The then(fulfill, reject) function looks like it is a shortcut for then(fulfill).catch(reject), but it is not, and will cause problems if used interchangeably. One such problem is that the reject handler does not handle errors from the fulfill handler. Here is what will happen:

Promise.resolve() // previous promise is fulfilled
    .then(() => { throw new Error(); }, // error in the fulfill handler
        error => { /* this is not called! */ });

The above code will result in a rejected promise because the error is propagated. Compare it to the following code, which results in a fulfilled promise:

Promise.resolve() // previous promise is fulfilled
    .then(() => { throw new Error(); }) // error in the fulfill handler
    .catch(error => { /* handle error */ });
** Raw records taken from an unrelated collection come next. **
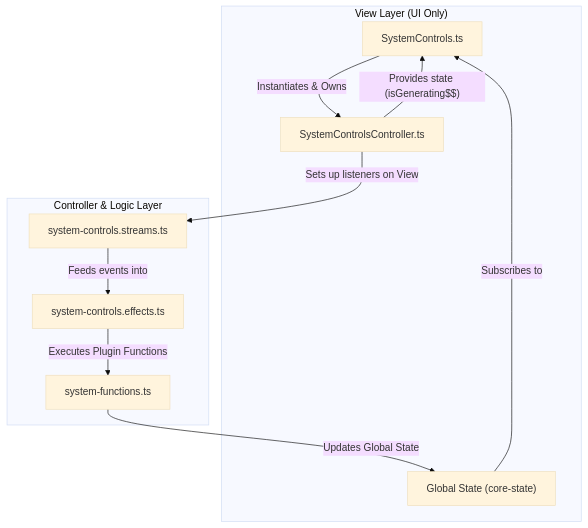
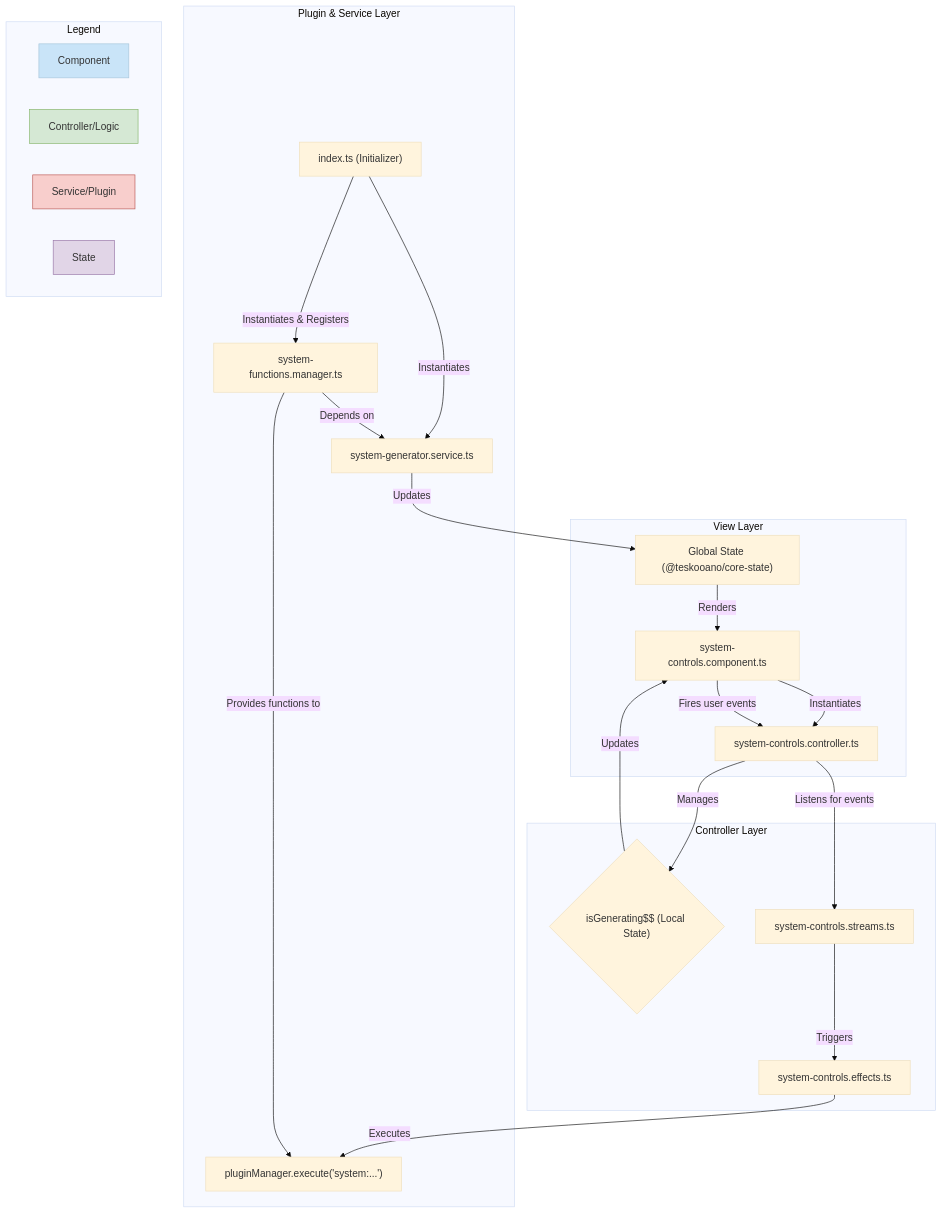
The diagram in apps/teskooano/src/plugins/engine-panel/main-toolbar/system-controls/ARCHITECTURE.md (tanepiper/teskooano), drawn with Mermaid (base theme) before and after one commit. The commit also changed other lines of this file and 10 other files, not shown here.

Commit message:
ui: refactor and cleanup system controls

````diff
--- a/apps/teskooano/src/plugins/engine-panel/main-toolbar/system-controls/ARCHITECTURE.md
+++ b/apps/teskooano/src/plugins/engine-panel/main-toolbar/system-controls/ARCHITECTURE.md
@@ -20,15 +21,42 @@
 ```mermaid
 graph TD
-    subgraph "View Layer (UI Only)"
-        A["SystemControls.ts"] -- "Instantiates & Owns" --> B["SystemControlsController.ts"];
-        B -- "Provides state (isGenerating$$)" --> A;
-        D["Global State (core-state)"] -- "Subscribes to" --> A;
+    subgraph "View Layer"
+        A["system-controls.component.ts"] -- "Instantiates" --> B;
+        D["Global State (@teskooano/core-state)"] -- "Renders" --> A;
+        A -- "Fires user events" --> B;
     end
 
-    subgraph "Controller & Logic Layer"
-        B -- "Sets up listeners on View" --> E["system-controls.streams.ts"];
-        E -- "Feeds events into" --> F["system-controls.effects.ts"];
-        F -- "Executes Plugin Functions" --> G["system-functions.ts"];
-        G -- "Updates Global State" --> D;
+    subgraph "Controller Layer"
+        B["system-controls.controller.ts"] -- "Manages" --> C{"isGenerating$$ (Local State)"};
+        C -- "Updates" --> A;
+        B -- "Listens for events" --> E["system-controls.streams.ts"];
+        E -- "Triggers" --> F["system-controls.effects.ts"];
     end
+
+    subgraph "Plugin & Service Layer"
+        F -- "Executes" --> G["pluginManager.execute('system:...')"];
+        I["index.ts (Initializer)"] -- "Instantiates & Registers" --> H["system-functions.manager.ts"];
+        H -- "Provides functions to" --> G;
+        I -- "Instantiates" --> J["system-generator.service.ts"];
+        H -- "Depends on" --> J;
+        J -- "Updates" --> D;
+    end
+
+    subgraph Legend
+        direction LR
+        L1[Component]
+        L2[Controller/Logic]
+        L3[Service/Plugin]
+        L4[State]
+        style L1 fill:#C9E4F8,stroke:#A6C4D9
+        style L2 fill:#D5E8D4,stroke:#82B366
+        style L3 fill:#F8CECC,stroke:#B85450
+        style L4 fill:#E1D5E7,stroke:#9673A6
+    end
+
+    class A,L1 L1;
+    class B,C,E,F,L2 L2;
+    class G,H,I,J,L3 L3;
+    class D,L4 L4;
+
 ```
````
A similar problem exists when using then(fulfill, reject) interchangeably with catch(reject).then(fulfill), except with propagating fulfilled promises instead of rejected promises.

Synchronously throwing from function that should return a promise

Imagine a function like this:

function foo(arg) {
  if (arg === 'unexepectedValue') {
    throw new Error('UnexpectedValue')
  }

  return new Promise(resolve => 
    setTimeout(() => resolve(arg), 1000)
  )
}

If such function is used in the middle of a promise chain, then apparently there is no problem:

makeSomethingAsync().
  .then(() => foo('unexpectedValue'))
  .catch(err => console.log(err)) // <-- Error: UnexpectedValue will be caught here

However, if the same function is called outside of a promise chain, then the error will not be handled by it and will be thrown to the application:

foo('unexpectedValue') // <-- error will be thrown, so the application will crash
  .then(makeSomethingAsync) // <-- will not run
  .catch(err => console.log(err)) // <-- will not catch

There are 2 possible workarounds:

Return a rejected promise with the error

Instead of throwing, do as follows:

function foo(arg) {
  if (arg === 'unexepectedValue') {
    return Promise.reject(new Error('UnexpectedValue'))
  }

  return new Promise(resolve => 
    setTimeout(() => resolve(arg), 1000)
  )
}

Wrap your function into a promise chain

Your throw statement will be properly caught when it is already inside a promise chain:

function foo(arg) {
  return Promise.resolve()
    .then(() => {
      if (arg === 'unexepectedValue') {
        throw new Error('UnexpectedValue')
      }

      return new Promise(resolve => 
        setTimeout(() => resolve(arg), 1000)
      )
    })
}